29 June 2009


I played golf last week with my father. He's 85. Can almost shoot his age. That, to me, is a kind of accomplishment akin, in regular guys who are not professional athletes devoted body and soul to their sport, to winning a major. Shooting your age. 72 at 72, e.g. 80 at 80. A couple of birdie putts dropping, a truer seven iron from the rough: that sort of thing would have done it for him. Remarkable. Anyway, we were early off the starting tee. Nobody in front of us for a few holes and nobody behind us. It looked to be a leisurely round. Play. Rehit (for funsies, for sure) those putts that didn't break the way you thought they were supposed to—and always making them. Make fun of my brother, the best golfer of the three of us. In our own time. At our own pace. I mean the guy's 85 after all. Why hurry when you're having fun. Anyway. Just as we're about to tee off on six, a foursome of cigar-chomping thirty-somethings go buzzing by us in their carts to seven. Then we see (and hear) another foursome piling on on the fifth tee. They were having some sort of tournament, and instead of everybody starting off seriatim on the first tee or even doing first and tenth tees, they were scrambling: that is to say playing eighteen, but starting on all the odd tees all at once in order to get it done more quickly. So much for our leisurely pace. We were sandwiched between them for the rest of the morning.
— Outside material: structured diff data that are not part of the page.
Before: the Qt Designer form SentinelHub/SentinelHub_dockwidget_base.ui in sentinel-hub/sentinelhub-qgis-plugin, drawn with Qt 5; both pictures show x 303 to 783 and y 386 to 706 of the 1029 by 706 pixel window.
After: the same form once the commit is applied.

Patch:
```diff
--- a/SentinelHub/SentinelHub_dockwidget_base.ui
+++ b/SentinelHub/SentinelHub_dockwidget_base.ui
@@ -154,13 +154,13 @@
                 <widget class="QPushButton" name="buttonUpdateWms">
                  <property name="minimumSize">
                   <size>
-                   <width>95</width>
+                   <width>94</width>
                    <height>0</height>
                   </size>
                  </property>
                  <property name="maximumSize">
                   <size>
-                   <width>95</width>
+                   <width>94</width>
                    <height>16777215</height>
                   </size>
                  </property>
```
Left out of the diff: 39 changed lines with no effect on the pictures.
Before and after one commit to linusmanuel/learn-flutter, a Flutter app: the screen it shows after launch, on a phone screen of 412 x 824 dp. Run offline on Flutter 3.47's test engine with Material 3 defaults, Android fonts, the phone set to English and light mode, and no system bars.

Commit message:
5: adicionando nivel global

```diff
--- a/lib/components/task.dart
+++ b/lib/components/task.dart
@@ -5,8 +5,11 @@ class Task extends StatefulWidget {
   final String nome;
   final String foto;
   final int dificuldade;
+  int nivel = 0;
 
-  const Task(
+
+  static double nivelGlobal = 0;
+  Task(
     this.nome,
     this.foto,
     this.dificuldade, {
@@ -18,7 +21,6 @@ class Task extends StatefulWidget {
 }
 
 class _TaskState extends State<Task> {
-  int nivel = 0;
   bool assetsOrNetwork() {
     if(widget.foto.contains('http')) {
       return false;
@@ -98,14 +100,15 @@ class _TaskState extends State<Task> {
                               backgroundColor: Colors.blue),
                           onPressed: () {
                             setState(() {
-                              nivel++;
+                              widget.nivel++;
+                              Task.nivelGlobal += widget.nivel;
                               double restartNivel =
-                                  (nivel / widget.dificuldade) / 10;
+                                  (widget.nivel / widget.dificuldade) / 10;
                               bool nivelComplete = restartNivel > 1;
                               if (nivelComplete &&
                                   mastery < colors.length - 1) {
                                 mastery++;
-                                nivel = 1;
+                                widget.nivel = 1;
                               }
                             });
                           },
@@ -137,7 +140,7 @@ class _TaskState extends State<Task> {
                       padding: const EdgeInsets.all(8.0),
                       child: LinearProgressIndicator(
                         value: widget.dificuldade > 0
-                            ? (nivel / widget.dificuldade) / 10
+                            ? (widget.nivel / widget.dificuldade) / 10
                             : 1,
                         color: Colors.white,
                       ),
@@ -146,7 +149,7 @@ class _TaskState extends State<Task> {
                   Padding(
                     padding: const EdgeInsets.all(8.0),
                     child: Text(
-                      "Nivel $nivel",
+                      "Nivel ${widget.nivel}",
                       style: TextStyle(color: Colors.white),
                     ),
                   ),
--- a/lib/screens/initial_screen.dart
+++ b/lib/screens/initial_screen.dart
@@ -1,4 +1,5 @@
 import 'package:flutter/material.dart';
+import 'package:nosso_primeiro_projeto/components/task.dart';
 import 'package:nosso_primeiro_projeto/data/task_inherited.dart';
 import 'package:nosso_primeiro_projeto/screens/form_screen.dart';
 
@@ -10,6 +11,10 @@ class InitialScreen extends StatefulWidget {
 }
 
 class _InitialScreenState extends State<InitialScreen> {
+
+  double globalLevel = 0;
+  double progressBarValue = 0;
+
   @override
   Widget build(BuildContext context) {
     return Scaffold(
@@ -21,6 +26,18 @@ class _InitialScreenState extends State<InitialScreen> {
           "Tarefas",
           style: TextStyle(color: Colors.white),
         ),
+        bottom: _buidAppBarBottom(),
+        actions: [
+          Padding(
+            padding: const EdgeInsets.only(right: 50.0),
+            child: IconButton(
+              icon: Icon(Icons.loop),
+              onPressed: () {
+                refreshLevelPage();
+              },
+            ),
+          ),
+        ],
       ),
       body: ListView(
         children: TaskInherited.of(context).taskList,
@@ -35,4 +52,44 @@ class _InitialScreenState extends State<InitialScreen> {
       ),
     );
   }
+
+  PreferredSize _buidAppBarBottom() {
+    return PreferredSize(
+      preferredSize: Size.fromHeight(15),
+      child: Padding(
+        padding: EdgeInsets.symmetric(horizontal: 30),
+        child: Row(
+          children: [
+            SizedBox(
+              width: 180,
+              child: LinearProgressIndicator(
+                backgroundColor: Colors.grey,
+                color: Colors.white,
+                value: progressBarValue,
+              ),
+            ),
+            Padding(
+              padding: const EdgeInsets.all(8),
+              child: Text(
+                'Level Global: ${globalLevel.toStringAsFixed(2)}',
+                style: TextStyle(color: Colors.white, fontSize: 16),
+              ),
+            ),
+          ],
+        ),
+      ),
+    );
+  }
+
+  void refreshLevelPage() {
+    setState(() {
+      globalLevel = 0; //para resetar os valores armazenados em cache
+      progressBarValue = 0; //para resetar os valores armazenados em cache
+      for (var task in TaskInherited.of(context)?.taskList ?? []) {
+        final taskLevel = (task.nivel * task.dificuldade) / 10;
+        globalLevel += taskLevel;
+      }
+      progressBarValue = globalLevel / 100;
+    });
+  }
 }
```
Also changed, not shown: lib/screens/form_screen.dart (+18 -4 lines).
And that's what the first hundred pages or so of Infinite Jest feels like. A scramble. A whole bunch of characters starting off on different holes at the same time. Looks like to me they're all about to play eighteen, and we'll just have to keep up with all their strokes along the way (I guess that last carried the metaphor too far, huh?). May need a database (or database-like mind) just to keep up. Do they all morph in some way or another (or choose not to)? Do their story arcs parallel, intersect, mirror, converge? We'll have to read on to see.

All-in-all, off to a good start.

Lots of other folks are participating in Infinite Summer. This guy pointed me to this guy's reading.

1 comment:

Frances Madeson said...

Putt-putt, brother Jim. I see you’re hanging with that fast vowelless crowd. Me, I like my a’s, my i’s, and especially, my e’s. Say hi to LML (breath of fresh air wherever he(?) roams). But, instead of grinding to those tragic songs, try driving your four-iron through eighteen holes of this. From the white, hot streets of the NYC. http://www.lastbroadcast.net/ Blah, blah! See you at Crash Mansion. (Leave your cap at home.)